people. These ties, however, are anything but simple; rather, they are
complex interdependencies whose dynamic reciprocity of obligations and
interests is not always represented in our legal thinking. This
collection explores the intersection of interdependency and the law,
and contemplates some of the key issues at stake in the way the law
interprets and addresses human relationships.
Part of a series that questions fundamental concepts of law, this
book looks critically at the legal concepts that have framed these
relationships: contract, fiduciary duty, the "duty to act
fairly," the impartiality of decision makers, and privileged
communication.

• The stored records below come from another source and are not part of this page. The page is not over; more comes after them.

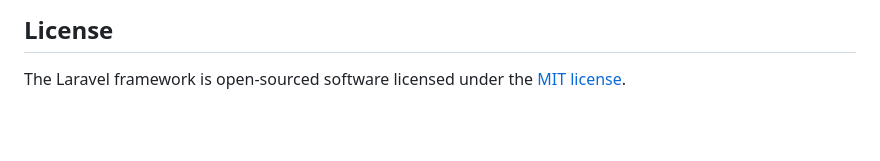
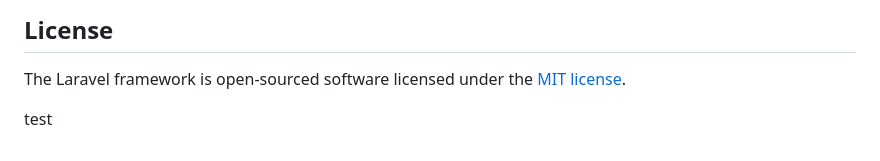
Before and after one commit to plumyearend/ecsite, a Markdown page: README.md, the part around the change. GitHub-like rendering; blank space fills up the shorter version.

Commit message:
Revert "Revert "test""

```diff
--- a/README.md
+++ b/README.md
@@ -64,3 +64,5 @@ If you discover a security vulnerability within Laravel, please send an e-mail t
 ## License
 
 The Laravel framework is open-sourced software licensed under the [MIT license](https://opensource.org/licenses/MIT).
+
+test
```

Many of these obscure the element of interdependency.
The authors argue that interdependency is a fruitful critical - and
human - framework by which to re-evaluate some of our traditional legal
The book will be of interest to law and society scholars and
students, as it presents a different critical framework through which
to analyze traditional human relationships.
The Law Commission of Canada is an independent federal law reform agency that advises Parliament on how to improve and modernize Canada's laws.
Introduction / Nathalie Des Rosiers 1. Dependence in Client-Therapist Relationships: A Relational Reading of O'Connor and Mills / Sue Campbell 2. Dependence and Interdependence in the Relationship between Lawyers and Clients / Lucie Lauziere 3. Fiduciary Duties in Commercial Relationships: When Does the "Commercial" Become the "Personal"? / William Flanagan 4. Personal Relationships in the Year 2000: Me and My ISP / Ian Kerr 5. Law and Intimacy in the Bureaucrat-Citizen Relationship / Lorne Sossin Contributors Index